Yesterday morning at 7am we saw our first glimpse of some of the highest mountain peaks in the world. Finally I can understand what all the fuss is about, you see all the postcards showing the perfect panoramic view of course, but it doesn’t quite compare to gazing sleepily out from your balcony to see the huge snow covered peaks looming above the hills, partially covered in clouds. Half an hour later they had disappeared again like a fleeting memory.
Yesterday morning, after a decidedly decadent breakfast of porridge organic coffee and French toast in a little riverside cafe called Bistro Carolina, Kristy and I decided to get the legs moving again and hike the two hour scenic route up to the famous World Peace Pagoda overlooking Pokara and the lake. Despite a few red herring pathways we managed to climb our way through the woods, over the slippery rocks, under the noisy cicadas and emerge finally on the top of the ridge under a blue sky and hot sun. The pagoda itself is currently undergoing building work so was a little bit of a concrete jungle but the views were beautiful, we watched a local man supervising four bathing buffaloes and ended up having drinks and crisps on the little cafe perched jauntily on the cusp of the ridge. We got chatting to two lovely French men about their travels in India and they must be the first of their countrymen I have ever met who waxed lyrical not only about the British people but about the food as well!
It took us an hour to climb down the short route from the pagoda but during this short time a buzz had gone out on the leech network and although I was totally unaffected, at one point Kristy pulled up her trouser leg to find five of the little suckers, having a heavy lunch courtesy of her ankle! She remained admirably calm I thought as I helped flick them off and wipe up the blood streaming into her shoes! At the bottom we caught a leisurely boat ride back across the lake, went back to mop up Kristy’s injuries and then went for a late lunch by the lake.
About half way through dinner last night it started to rain, monsoon rain, sheets of water punctuated by lightening and roaring thunder. About fifteen minutes walk from the hotel we had no chance but to make a run for it…I spotted a stripy big golfing umbrella en route back and we did a quick detour to purchase it. It helped, sort of. The road up to our place was dark, I’d forgotten the torch again (!) and we must have stepped ankle deep into every water filled pothole along the road that was already mimicking a grade II white water river.
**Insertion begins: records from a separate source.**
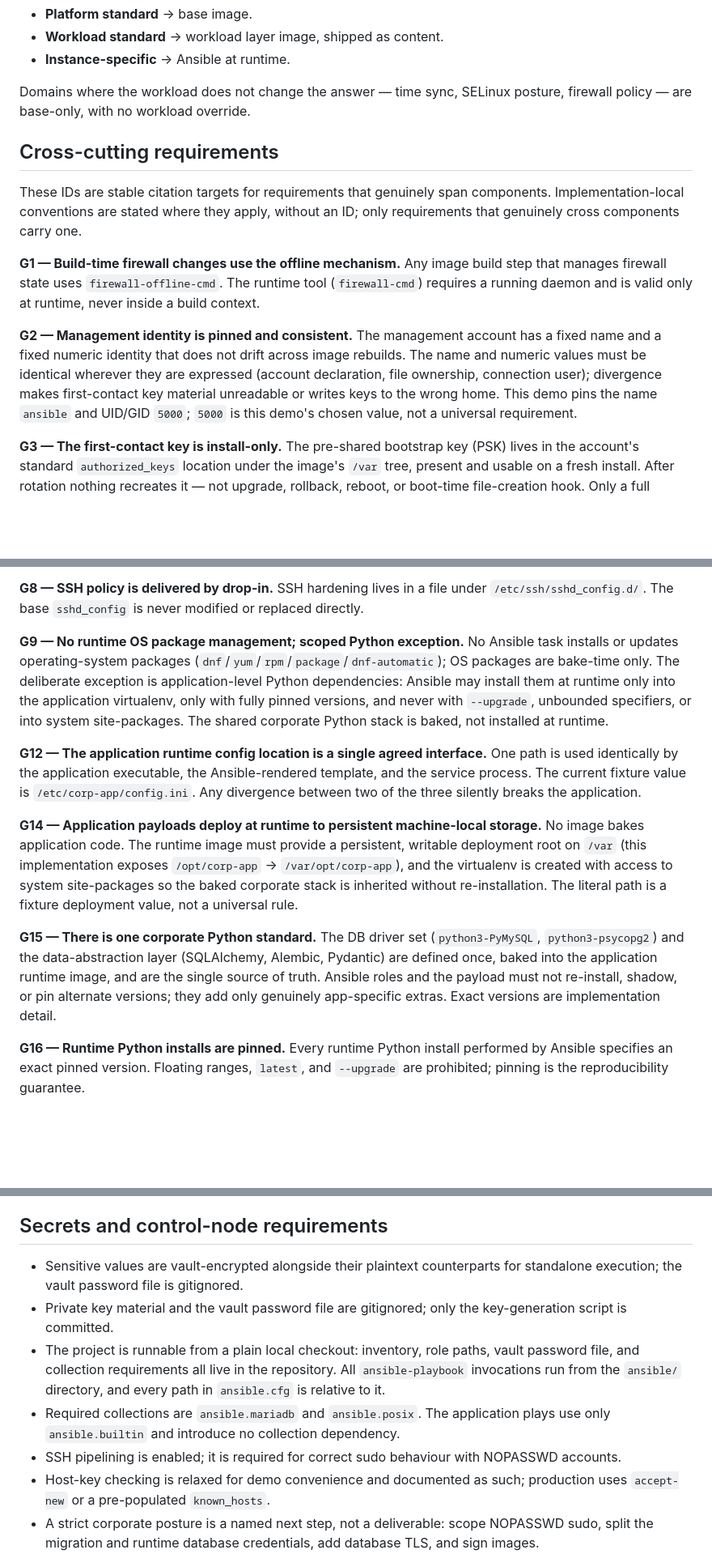
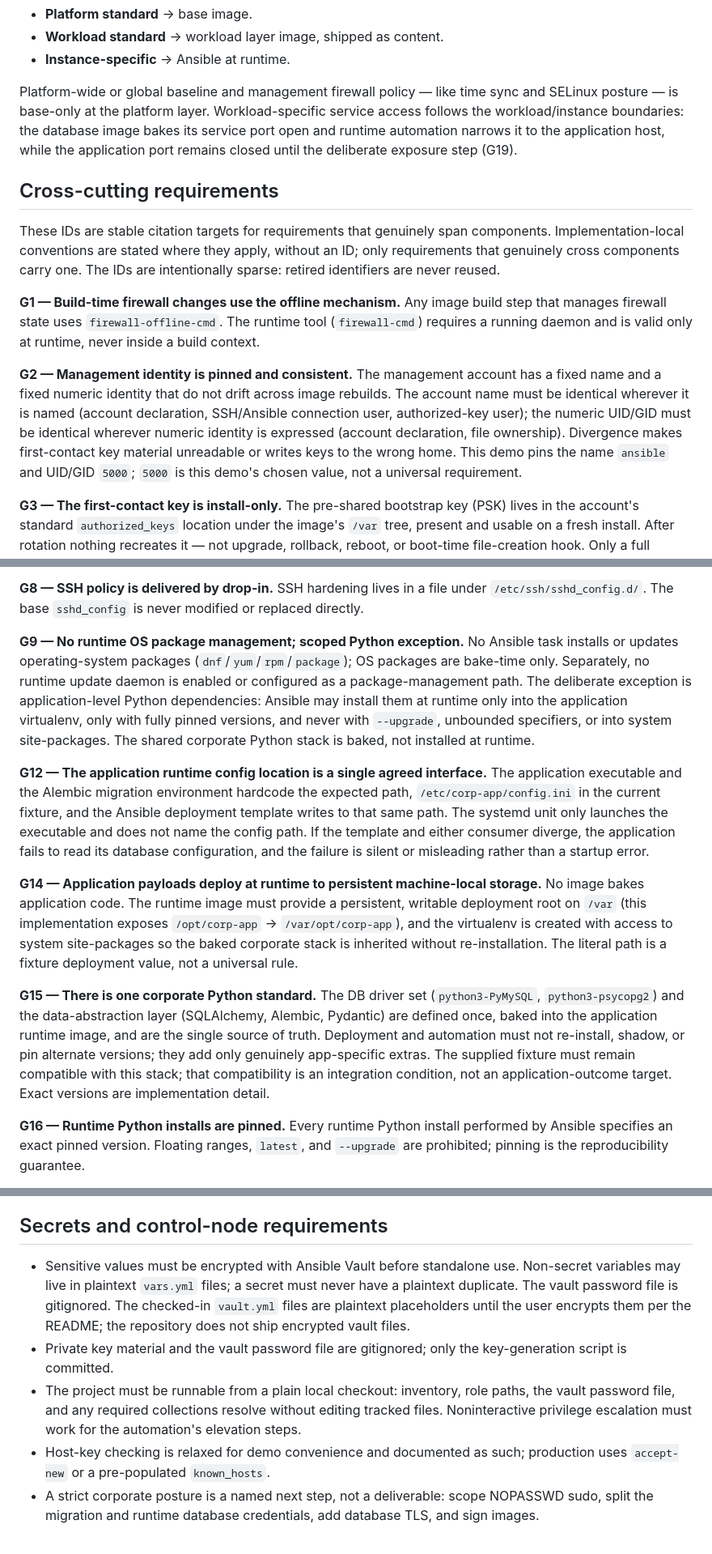
Before and after one commit to nzwulfin/ansible-bootc, a Markdown page: docs/project/requirements.md, 3 parts joined by grey strips. Shown at 81% size. Rendered like a GitHub page; blank space fills up the shorter version.

Commit message:
docs: tighten requirements wording after review
Separate account-name and numeric-identity consistency in G2; describe
the real config-path parties in G12; scope G15's no-reinstall rule to
deployment and automation; qualify base-only firewall policy as
platform/global baseline; correct secrets wording to forbid plaintext
duplicates; keep self-contained checkout and noninteractive escalation
as requirements while dropping setup mechanics; remove as-built build
detail from the ownership boundary; remove dnf-automatic from the
Ansible installer list; and note that G IDs are intentionally sparse.

```diff
--- a/docs/project/requirements.md
+++ b/docs/project/requirements.md
@@ -88,25 +87,30 @@ domains:
 - **Workload standard** → workload layer image, shipped as content.
 - **Instance-specific** → Ansible at runtime.
 
-Domains where the workload does not change the answer — time sync, SELinux posture,
-firewall policy — are base-only, with no workload override.
+Platform-wide or global baseline and management firewall policy — like time sync and SELinux
+posture — is base-only at the platform layer. Workload-specific service access follows the
+workload/instance boundaries: the database image bakes its service port open and runtime
+automation narrows it to the application host, while the application port remains closed
+until the deliberate exposure step (G19).
 
 ## Cross-cutting requirements
 
 These IDs are stable citation targets for requirements that genuinely span components.
 Implementation-local conventions are stated where they apply, without an ID; only
-requirements that genuinely cross components carry one.
+requirements that genuinely cross components carry one. The IDs are intentionally sparse:
+retired identifiers are never reused.
 
 **G1 — Build-time firewall changes use the offline mechanism.** Any image build step that
 manages firewall state uses `firewall-offline-cmd`. The runtime tool (`firewall-cmd`)
 requires a running daemon and is valid only at runtime, never inside a build context.
 
 **G2 — Management identity is pinned and consistent.** The management account has a fixed
-name and a fixed numeric identity that does not drift across image rebuilds. The name and
-numeric values must be identical wherever they are expressed (account declaration, file
-ownership, connection user); divergence makes first-contact key material unreadable or
-writes keys to the wrong home. This demo pins the name `ansible` and UID/GID `5000`; `5000`
-is this demo's chosen value, not a universal requirement.
+name and a fixed numeric identity that do not drift across image rebuilds. The account name
+must be identical wherever it is named (account declaration, SSH/Ansible connection user,
+authorized-key user); the numeric UID/GID must be identical wherever numeric identity is
+expressed (account declaration, file ownership). Divergence makes first-contact key
+material unreadable or writes keys to the wrong home. This demo pins the name `ansible` and
+UID/GID `5000`; `5000` is this demo's chosen value, not a universal requirement.
 
 **G3 — The first-contact key is install-only.** The pre-shared bootstrap key (PSK) lives in
 the account's standard `authorized_keys` location under the image's `/var` tree, present and
@@ -139,16 +143,19 @@ baseline, not an application image.
 `/etc/ssh/sshd_config.d/`. The base `sshd_config` is never modified or replaced directly.
 
 **G9 — No runtime OS package management; scoped Python exception.** No Ansible task installs
-or updates operating-system packages (`dnf`/`yum`/`rpm`/`package`/`dnf-automatic`); OS
-packages are bake-time only. The deliberate exception is application-level Python
-dependencies: Ansible may install them at runtime only into the application virtualenv, only
-with fully pinned versions, and never with `--upgrade`, unbounded specifiers, or into system
+or updates operating-system packages (`dnf`/`yum`/`rpm`/`package`); OS packages are
+bake-time only. Separately, no runtime update daemon is enabled or configured as a
+package-management path. The deliberate exception is application-level Python dependencies:
+Ansible may install them at runtime only into the application virtualenv, only with fully
+pinned versions, and never with `--upgrade`, unbounded specifiers, or into system
 site-packages. The shared corporate Python stack is baked, not installed at runtime.
 
-**G12 — The application runtime config location is a single agreed interface.** One path is
-used identically by the application executable, the Ansible-rendered template, and the
-service process. The current fixture value is `/etc/corp-app/config.ini`. Any divergence
-between two of the three silently breaks the application.
+**G12 — The application runtime config location is a single agreed interface.** The
+application executable and the Alembic migration environment hardcode the expected path,
+`/etc/corp-app/config.ini` in the current fixture, and the Ansible deployment template writes
+to that same path. The systemd unit only launches the executable and does not name the
+config path. If the template and either consumer diverge, the application fails to read its
+database configuration, and the failure is silent or misleading rather than a startup error.
 
 **G14 — Application payloads deploy at runtime to persistent machine-local storage.** No
 image bakes application code. The runtime image must provide a persistent, writable
@@ -160,8 +167,10 @@ fixture deployment value, not a universal rule.
 **G15 — There is one corporate Python standard.** The DB driver set (`python3-PyMySQL`,
 `python3-psycopg2`) and the data-abstraction layer (SQLAlchemy, Alembic, Pydantic) are
 defined once, baked into the application runtime image, and are the single source of truth.
-Ansible roles and the payload must not re-install, shadow, or pin alternate versions; they
-add only genuinely app-specific extras. Exact versions are implementation detail.
+Deployment and automation must not re-install, shadow, or pin alternate versions; they add
+only genuinely app-specific extras. The supplied fixture must remain compatible with this
+stack; that compatibility is an integration condition, not an application-outcome target.
+Exact versions are implementation detail.
 
 **G16 — Runtime Python installs are pinned.** Every runtime Python install performed by
 Ansible specifies an exact pinned version. Floating ranges, `latest`, and `--upgrade` are
@@ -292,18 +301,16 @@ The playbooks must run unchanged under AAP as well as from a plain checkout.
 
 ## Secrets and control-node requirements
 
-- Sensitive values are vault-encrypted alongside their plaintext counterparts for standalone
-  execution; the vault password file is gitignored.
+- Sensitive values must be encrypted with Ansible Vault before standalone use. Non-secret
+  variables may live in plaintext `vars.yml` files; a secret must never have a plaintext
+  duplicate. The vault password file is gitignored. The checked-in `vault.yml` files are
+  plaintext placeholders until the user encrypts them per the README; the repository does
+  not ship encrypted vault files.
 - Private key material and the vault password file are gitignored; only the key-generation
   script is committed.
-- The project is runnable from a plain local checkout: inventory, role paths, vault password
-  file, and collection requirements all live in the repository. All `ansible-playbook`
-  invocations run from the `ansible/` directory, and every path in `ansible.cfg` is relative
-  to it.
-- Required collections are `ansible.mariadb` and `ansible.posix`. The application plays use
-  only `ansible.builtin` and introduce no collection dependency.
-- SSH pipelining is enabled; it is required for correct sudo behaviour with NOPASSWD
-  accounts.
+- The project must be runnable from a plain local checkout: inventory, role paths, the vault
+  password file, and any required collections resolve without editing tracked files.
+  Noninteractive privilege escalation must work for the automation's elevation steps.
 - Host-key checking is relaxed for demo convenience and documented as such; production uses
   `accept-new` or a pre-populated `known_hosts`.
 - A strict corporate posture is a named next step, not a deliverable: scope NOPASSWD sudo,
```
Also changed, not shown: other parts of docs/project/requirements.md (+2 -3 lines).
We were laughing and soaked when we eventually stumbled in through the door to the undisguised amusement of the guys working there. It continued to rain all night, but by morning had eased off and the clouds were starting to lift. We went to visit Devi’s falls which in the photos looked like a river cutting through a shallow gorge then following majestically over the rocks below. After the night’s enthusiastic downpour we arrived to see an impressive churning mass of water careering around over the tops of the gorge, swamping half the viewing platform as the waves fought desperately to make it down the gap below.
After the falls we went to visit the International Mountaineering museum, a vast building devoted partly to the different casts and ethnic groups in Nepal and partly to the climbers and expeditions to the vast number of 8000m+ peaks in the Himalayas. It must have come as some what of a surprise to the locals, after generations of them had been happily traversing the Himalayas through valleys and mountain passes, to encounter (after they reopened their borders in 1948), a generation of European mountaineers obsessed with climbing to the tops of all the peaks, only to photograph themselves, and then walk all the way back down. Reading the stories some of the ascents must have been a real labour of love. As our guide Krishna yesterday said offhandedly, “Climbing Everest these days is easy, they even leave the ladders up the ice walls for you!” None-the-less I think a valley trek between tea houses maybe slightly more in the realms of my comfort zone!
This afternoon we’ve been strolling lazily around Old Pokara, a world away from the tourist cafe lined streets of Lakeside. Traditional Newari houses line the roads, tiny Hindu temples, basket weaving shops, tailors mending clothes on ancient Singer sewing machines on the pavements, the odd cow sleeping in the centre of the road being avoided carefully by the otherwise gun-ho buses and mopeds! A group of four local boys were playing the popular game in the photo, it’s a little like pool but with flat round disks that are flicked into holes on the corner, ingenious, simple and far harder to play than it looks!